Well, it was fun while it lasted, but the latest data seems to indicate that the latest poke-craze is already on its way out. A variety of app and market intelligence firms are reporting that Pokemon Go usership is starting to fade away.
That’s what happens when people already had enough Rattatas, Spearows, and Pidgeys.
Let’s face it. Pokemon Go runs like absolute crap, no matter which quadruple penta-core device it’s been installed on. While it could have something to do with battery savings, we think it’s simply just lazy coding. If you’ve been playing on a recent Snapdragon 820 powered Android device, trust me when I say you don’t even want to see this thing running on 2015 hardware. It’s just plain sad.
My iPhone 6s Plus is a 2015 hardware, it’s nowhere near today’s standards of octa-core CPUs, but Pokemon Go is running fine on this device! O wait, no, this is not another iPhone vs. Android post?!
Ever since Pokemon Go was announced in March and eventually launched in July (initially in select countries), it has taken the world by storm. Social media friends have started posting their virtual Pokemon finds, along with their own punchlines, which in the process captured the curiosity of those who are uninitiated in the Pokemon Go world. Eventually, every one has to try it out! That, regardless of news about armed robbers using this same mobile game to find their victims.
So, what really is Pokemon Go?
Pokemon Go is a free mobile game for iOS and Android developed by Niantic. It is a GPS-based augmented reality game that allows players to capture, train and battle virtual Pokemon that appear throughout the real world.

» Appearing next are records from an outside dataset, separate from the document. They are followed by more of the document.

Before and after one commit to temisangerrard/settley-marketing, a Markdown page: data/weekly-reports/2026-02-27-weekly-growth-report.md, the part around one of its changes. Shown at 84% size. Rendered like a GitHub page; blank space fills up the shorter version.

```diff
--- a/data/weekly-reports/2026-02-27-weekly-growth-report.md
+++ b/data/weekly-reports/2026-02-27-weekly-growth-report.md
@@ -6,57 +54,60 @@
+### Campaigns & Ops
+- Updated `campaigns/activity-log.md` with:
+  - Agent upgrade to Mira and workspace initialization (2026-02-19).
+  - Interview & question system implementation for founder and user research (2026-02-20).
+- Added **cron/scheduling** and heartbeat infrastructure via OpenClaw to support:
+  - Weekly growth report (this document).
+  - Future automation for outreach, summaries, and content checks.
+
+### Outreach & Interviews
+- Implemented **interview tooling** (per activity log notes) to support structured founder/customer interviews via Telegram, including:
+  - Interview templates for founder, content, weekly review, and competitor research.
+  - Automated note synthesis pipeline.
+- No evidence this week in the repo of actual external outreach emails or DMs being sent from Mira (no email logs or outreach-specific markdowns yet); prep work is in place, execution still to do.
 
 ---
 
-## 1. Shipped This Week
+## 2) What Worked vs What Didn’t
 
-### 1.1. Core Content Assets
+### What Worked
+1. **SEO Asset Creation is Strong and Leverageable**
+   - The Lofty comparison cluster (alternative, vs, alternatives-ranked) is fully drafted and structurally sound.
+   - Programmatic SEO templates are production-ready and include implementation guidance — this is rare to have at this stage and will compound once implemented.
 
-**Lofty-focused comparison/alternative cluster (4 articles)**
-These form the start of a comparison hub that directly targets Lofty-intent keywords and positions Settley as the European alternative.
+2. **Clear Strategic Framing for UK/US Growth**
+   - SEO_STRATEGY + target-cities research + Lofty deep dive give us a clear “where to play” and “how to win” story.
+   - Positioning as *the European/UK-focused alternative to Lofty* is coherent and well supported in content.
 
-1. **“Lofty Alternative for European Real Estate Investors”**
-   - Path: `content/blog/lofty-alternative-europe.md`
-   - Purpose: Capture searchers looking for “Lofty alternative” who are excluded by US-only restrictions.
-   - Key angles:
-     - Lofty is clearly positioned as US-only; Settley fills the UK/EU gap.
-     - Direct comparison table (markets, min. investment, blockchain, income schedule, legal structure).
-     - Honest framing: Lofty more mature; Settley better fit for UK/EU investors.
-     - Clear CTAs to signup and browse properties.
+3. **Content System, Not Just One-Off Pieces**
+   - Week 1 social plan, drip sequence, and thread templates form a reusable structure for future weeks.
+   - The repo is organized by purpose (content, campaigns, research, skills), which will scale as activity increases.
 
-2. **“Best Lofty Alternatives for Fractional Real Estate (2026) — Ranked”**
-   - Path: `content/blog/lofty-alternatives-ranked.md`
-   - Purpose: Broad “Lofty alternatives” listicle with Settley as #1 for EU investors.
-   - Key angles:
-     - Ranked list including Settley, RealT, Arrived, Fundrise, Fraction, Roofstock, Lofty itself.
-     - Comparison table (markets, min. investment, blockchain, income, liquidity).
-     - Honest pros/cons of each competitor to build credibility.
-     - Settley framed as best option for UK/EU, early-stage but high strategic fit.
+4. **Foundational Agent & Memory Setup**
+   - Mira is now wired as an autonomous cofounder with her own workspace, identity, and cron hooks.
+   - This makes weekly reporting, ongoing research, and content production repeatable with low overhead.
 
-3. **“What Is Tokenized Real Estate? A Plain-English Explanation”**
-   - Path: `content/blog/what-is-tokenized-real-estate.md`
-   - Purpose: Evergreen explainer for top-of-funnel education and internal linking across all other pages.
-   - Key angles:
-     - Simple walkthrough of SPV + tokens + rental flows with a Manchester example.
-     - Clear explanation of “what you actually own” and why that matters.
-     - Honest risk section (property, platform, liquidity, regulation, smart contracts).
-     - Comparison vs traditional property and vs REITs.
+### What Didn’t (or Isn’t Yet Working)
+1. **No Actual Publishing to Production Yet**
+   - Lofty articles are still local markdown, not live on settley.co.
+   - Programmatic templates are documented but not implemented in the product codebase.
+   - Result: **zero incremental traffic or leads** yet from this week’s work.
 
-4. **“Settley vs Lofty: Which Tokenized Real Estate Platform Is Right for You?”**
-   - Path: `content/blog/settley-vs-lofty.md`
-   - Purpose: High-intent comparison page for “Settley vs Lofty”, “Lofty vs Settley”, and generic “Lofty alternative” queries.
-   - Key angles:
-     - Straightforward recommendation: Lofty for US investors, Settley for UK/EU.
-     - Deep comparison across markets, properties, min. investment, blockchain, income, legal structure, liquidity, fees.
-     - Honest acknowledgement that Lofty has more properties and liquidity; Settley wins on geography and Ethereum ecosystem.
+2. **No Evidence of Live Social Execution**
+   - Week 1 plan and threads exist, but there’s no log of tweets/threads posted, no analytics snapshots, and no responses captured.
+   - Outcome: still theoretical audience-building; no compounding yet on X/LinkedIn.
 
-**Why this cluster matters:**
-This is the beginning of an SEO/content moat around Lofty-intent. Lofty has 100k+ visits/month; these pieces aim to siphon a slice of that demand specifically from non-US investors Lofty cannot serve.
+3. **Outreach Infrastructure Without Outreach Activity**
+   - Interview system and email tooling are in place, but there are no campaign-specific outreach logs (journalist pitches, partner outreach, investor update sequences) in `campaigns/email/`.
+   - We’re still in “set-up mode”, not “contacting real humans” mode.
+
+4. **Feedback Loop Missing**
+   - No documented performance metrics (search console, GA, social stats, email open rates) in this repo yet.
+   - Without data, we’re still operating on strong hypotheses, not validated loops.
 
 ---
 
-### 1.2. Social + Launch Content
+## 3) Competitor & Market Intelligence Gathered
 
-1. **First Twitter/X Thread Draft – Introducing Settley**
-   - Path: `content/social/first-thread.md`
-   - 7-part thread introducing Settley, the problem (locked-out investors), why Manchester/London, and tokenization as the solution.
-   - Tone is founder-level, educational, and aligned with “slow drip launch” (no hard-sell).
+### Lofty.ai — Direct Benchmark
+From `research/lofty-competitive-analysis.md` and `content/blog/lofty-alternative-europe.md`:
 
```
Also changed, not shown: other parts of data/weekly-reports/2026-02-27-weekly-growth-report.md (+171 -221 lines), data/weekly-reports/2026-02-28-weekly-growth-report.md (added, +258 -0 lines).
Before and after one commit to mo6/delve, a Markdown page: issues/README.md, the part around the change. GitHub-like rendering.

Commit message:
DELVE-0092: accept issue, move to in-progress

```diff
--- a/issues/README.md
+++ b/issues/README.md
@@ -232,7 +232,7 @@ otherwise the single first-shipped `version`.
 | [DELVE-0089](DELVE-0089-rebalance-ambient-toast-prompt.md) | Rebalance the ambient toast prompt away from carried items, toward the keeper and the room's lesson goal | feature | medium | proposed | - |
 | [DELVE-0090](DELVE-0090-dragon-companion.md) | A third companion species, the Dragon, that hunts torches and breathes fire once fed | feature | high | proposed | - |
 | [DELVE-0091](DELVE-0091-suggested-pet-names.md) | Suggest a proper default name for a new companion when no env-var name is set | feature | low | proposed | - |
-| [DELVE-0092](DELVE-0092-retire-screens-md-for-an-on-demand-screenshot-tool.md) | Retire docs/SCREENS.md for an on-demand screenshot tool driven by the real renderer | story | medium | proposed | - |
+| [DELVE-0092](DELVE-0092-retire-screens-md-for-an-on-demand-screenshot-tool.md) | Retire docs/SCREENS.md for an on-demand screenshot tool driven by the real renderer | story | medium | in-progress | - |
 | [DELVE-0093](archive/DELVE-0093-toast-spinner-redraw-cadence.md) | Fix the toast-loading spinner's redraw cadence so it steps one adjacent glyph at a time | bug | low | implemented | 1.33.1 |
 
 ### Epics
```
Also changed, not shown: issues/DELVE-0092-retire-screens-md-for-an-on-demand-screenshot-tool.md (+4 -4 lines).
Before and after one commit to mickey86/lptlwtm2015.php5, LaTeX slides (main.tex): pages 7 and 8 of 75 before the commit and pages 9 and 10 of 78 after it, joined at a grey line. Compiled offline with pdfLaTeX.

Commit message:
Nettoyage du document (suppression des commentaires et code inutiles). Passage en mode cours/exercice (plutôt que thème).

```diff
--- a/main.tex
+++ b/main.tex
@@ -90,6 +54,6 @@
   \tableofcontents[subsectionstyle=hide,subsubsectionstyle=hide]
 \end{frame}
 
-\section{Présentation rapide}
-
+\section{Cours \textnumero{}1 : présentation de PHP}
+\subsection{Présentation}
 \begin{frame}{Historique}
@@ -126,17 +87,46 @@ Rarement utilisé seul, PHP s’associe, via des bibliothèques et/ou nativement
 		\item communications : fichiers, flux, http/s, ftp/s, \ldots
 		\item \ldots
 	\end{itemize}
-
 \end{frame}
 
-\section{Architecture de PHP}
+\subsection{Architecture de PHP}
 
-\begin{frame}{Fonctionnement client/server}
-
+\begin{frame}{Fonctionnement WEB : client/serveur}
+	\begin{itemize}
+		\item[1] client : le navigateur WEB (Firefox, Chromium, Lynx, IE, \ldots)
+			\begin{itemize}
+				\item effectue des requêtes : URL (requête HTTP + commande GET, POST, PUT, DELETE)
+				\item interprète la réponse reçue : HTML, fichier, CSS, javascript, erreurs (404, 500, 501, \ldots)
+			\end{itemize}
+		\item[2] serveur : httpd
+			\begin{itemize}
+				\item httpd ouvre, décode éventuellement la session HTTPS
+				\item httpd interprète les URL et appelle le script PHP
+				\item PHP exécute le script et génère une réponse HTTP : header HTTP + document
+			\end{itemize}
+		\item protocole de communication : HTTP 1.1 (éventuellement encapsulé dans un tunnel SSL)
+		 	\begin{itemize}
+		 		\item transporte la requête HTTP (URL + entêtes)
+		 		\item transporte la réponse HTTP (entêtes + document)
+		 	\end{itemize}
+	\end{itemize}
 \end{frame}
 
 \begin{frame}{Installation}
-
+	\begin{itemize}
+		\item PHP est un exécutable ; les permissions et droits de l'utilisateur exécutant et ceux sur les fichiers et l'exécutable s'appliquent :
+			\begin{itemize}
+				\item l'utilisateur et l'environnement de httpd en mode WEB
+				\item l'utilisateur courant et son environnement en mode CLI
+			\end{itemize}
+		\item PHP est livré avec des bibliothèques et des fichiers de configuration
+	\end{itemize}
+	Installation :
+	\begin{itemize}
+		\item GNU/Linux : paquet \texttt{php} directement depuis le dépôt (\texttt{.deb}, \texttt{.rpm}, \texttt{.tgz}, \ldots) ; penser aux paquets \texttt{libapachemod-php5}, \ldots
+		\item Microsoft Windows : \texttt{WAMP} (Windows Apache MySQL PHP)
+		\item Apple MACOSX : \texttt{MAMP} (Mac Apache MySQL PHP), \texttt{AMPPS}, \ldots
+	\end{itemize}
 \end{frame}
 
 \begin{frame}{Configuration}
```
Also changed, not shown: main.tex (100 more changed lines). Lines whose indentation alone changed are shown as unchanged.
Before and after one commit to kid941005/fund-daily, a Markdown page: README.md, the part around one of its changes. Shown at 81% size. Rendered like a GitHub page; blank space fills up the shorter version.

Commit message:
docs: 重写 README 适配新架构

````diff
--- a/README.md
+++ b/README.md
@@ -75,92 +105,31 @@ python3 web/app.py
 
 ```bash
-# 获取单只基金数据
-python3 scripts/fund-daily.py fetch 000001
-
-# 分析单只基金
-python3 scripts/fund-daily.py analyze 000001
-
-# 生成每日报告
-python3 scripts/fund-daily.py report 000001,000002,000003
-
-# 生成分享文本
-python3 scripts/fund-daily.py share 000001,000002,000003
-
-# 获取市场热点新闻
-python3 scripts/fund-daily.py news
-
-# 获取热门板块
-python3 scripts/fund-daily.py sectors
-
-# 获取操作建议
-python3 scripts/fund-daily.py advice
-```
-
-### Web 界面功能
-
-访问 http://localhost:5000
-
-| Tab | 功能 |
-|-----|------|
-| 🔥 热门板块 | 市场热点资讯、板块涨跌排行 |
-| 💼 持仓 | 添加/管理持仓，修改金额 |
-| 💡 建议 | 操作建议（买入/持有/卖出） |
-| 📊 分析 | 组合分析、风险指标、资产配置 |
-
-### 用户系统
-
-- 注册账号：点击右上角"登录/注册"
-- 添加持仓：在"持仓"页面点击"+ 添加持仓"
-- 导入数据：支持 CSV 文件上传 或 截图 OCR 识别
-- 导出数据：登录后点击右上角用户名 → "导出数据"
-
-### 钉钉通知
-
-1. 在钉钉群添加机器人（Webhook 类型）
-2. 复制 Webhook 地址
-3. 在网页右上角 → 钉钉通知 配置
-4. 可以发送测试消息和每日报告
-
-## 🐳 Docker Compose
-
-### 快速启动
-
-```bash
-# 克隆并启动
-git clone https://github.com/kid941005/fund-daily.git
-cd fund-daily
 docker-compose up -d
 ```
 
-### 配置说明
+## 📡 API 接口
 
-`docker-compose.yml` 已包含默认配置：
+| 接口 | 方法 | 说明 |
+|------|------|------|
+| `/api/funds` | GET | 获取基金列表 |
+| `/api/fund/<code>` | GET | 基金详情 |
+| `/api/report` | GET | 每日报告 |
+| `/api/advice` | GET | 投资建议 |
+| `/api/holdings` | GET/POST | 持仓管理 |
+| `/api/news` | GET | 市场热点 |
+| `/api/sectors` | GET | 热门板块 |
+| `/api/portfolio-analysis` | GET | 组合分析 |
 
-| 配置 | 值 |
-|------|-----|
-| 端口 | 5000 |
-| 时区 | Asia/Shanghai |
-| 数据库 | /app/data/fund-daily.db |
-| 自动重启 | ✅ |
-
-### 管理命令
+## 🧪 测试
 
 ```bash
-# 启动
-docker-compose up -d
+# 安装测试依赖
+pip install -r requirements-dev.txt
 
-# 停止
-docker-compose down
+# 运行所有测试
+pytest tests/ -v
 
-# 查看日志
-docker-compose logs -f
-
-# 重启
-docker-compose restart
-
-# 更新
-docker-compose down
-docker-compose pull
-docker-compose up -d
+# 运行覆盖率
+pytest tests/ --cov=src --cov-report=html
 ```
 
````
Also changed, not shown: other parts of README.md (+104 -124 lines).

Although it is free, it supports in-app purchases for players who are maybe too lazy to go out and catch them outside their comfort zones and instead take some shortcuts.